As young girls, she and her two sisters began singing, along with their parents and brothers in a family gospel group known as Southern Cross.
After her parents gave up singing, the three sisters continued, gradually beginning to sing country music under the new name of Papa’s Pride. With a great local following while playing in clubs, fairs and anywhere people wanted to hear good music, the sisters had an urge to take their talent on the road.
The trio embarked on a trip to Nashville, Tennessee in an attempt to become recognized in the country music field. It was an expensive lesson for three young women from small town America.
(Shown above with Chris Sercer is Vince Gill a country music legend.)
Around 1990, they admit to having been na├»ve when they undertook the trip to country music headquarters. Thinking that others would take them for what they saw themselves—good singers who wanted to record music—they seemed surprised that Nashville was full of young singers who were in search of a contract and a shot at the Grand Old Opry. Tiring of the grind with very little hope as a country trio, Sercer’s sisters, Donna and Celia decided they had had it with the grind of Nashville. The trio suddenly became a solo vocalist, Chris Sercer, who was not ready to give up the dream.
Sercer is the first one to admit that the road to stardom is one that can only be described as a rough and rocky road. “My sisters and I were all married with children,” Sercer said. “They were my best friends and still are, and I could never blame them for deciding not to pursue the dream any further. It is especially difficult if you are on the road and your family is back home. It is a lonely journey.”
After her two sisters decided to give up chasing the dream, Chris, continued to sing at every opportunity. When asked about American Idol—a popular reality television show—Sercer thinks it is a good idea for giving undiscovered talent an opportunity to become known. She has no ill feelings about having lost out in her bid to become a singer in Nashville. (Whispering Bill Anderson poses with our postal clerk.)

“I was represented by a group in Brunswick, Georgia for about a year,” she said. “They thought they could get me some chances in the country music capitol, but eventually they ran short of cash. I did sing once in the Charlie Daniels Roundup Talent Show, but was beaten out by a very talented singer. There is no question that she had the talent to win.”
Through it all, she has no remorse about trying. She said her husband, Jerry Sercer was always her biggest supporter—never wavering—bodyguard, chauffer, and fan. If she wanted to try out for anything, he was always encouraging her to do so. (Chris and her husband, Jerry Sercer have two sons and a granddaughter. Jerry is the owner of his own business as a land mover.)

(Shown in this picture are Chris Sercer and one of her favorite horses, Needle Rey.)
Today, the couple own better than 25 horses, a passion they share. Each year, they look forward to a trip to Oklahoma where they participate as a couple in the rodeo. In addition, Chris begins the festivities by singing the National Anthem. ‘It is a great honor, lots of fun, and something we look forward to doing each year,” she said.

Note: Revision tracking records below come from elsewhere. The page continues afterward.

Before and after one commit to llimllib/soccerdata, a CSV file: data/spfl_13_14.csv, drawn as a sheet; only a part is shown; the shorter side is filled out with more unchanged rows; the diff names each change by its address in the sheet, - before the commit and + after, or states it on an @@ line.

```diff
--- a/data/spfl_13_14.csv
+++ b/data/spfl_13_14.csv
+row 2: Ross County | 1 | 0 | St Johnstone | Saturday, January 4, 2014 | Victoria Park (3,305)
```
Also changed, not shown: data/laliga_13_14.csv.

Where does the singer/postal clerk go from here? “Wherever the road takes us,” she said. “Life is good! When the opportunity arises for me to sing, I do it. I always sing from the heart, so much the better if people find my singing enjoyable.”
After watching the energy she brings to the stage along with a voice that Nashville missed out on, there is little doubt among her supporters that she has many fans.

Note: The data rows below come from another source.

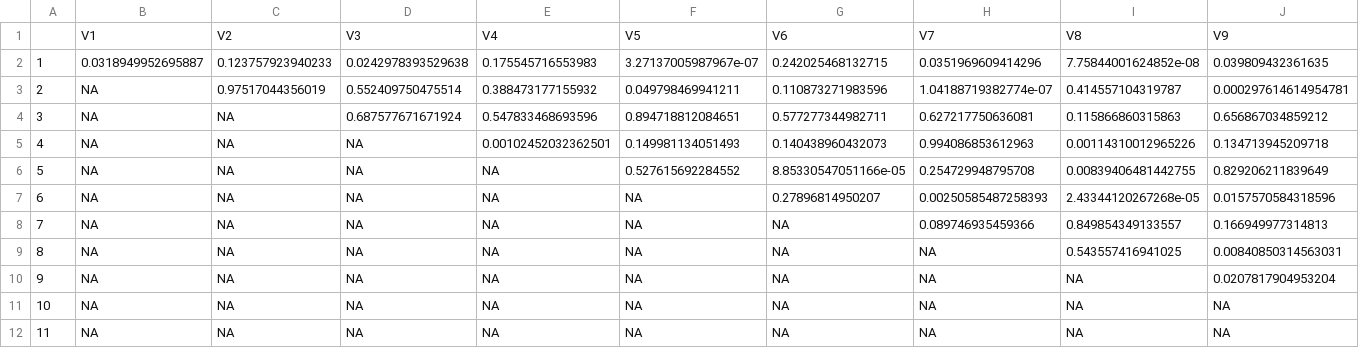
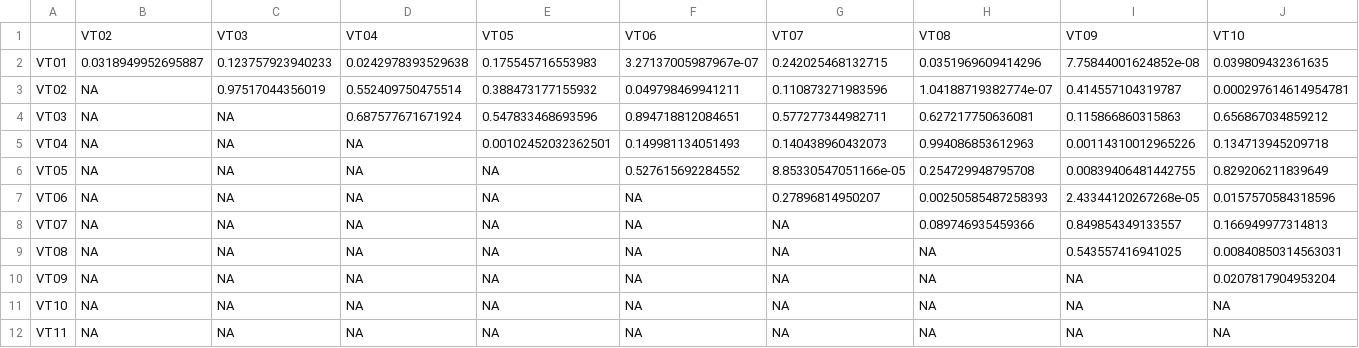
Before and after one commit to jennynz/VTshapes, a CSV file: R code/correlationResults_inter_PC3_pvalues.csv, drawn as a sheet; only a part is shown; removed rows and columns are numbered as before the commit, all else as after; rows hold the shown columns only; the diff names each change by its address in the sheet, - before the commit and + after, or states it on an @@ line.

Commit message:
Fixed bug in writing tables for correlations script

```diff
--- a/R code/correlationResults_inter_PC3_pvalues.csv
+++ b/R code/correlationResults_inter_PC3_pvalues.csv
-row 1:  | V1 | V2 | V3 | V4 | V5 | V6 | V7 | V8 | V9
+row 1:  | VT02 | VT03 | VT04 | VT05 | VT06 | VT07 | VT08 | VT09 | VT10
-A2: 1
+A2: VT01
-A3: 2
+A3: VT02
-A4: 3
+A4: VT03
-A5: 4
+A5: VT04
-A6: 5
+A6: VT05
-A7: 6
+A7: VT06
-A8: 7
+A8: VT07
-A9: 8
+A9: VT08
-A10: 9
+A10: VT09
-A11: 10
+A11: VT10
-A12: 11
+A12: VT11
```
Also changed, not shown: 1 other file.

(One of those fans is Little Jimmy Dickens of the Grand Ole Opry.)
“She sings Patsy Cline songs better than Patsy did,” said Julie Stewart, booking agent extraordinaire for the Arts Council.
She has been a lead-in singer for the Hall of Fame country group, Alabama, T. G. Shepherd and others. .”
Off and on she has been chasing her dream for years. She has a CD album of her songs available for purchase. She continues to look for her big break. Until that happens, Chris Sercer will continue singing and working the window at the Post Office.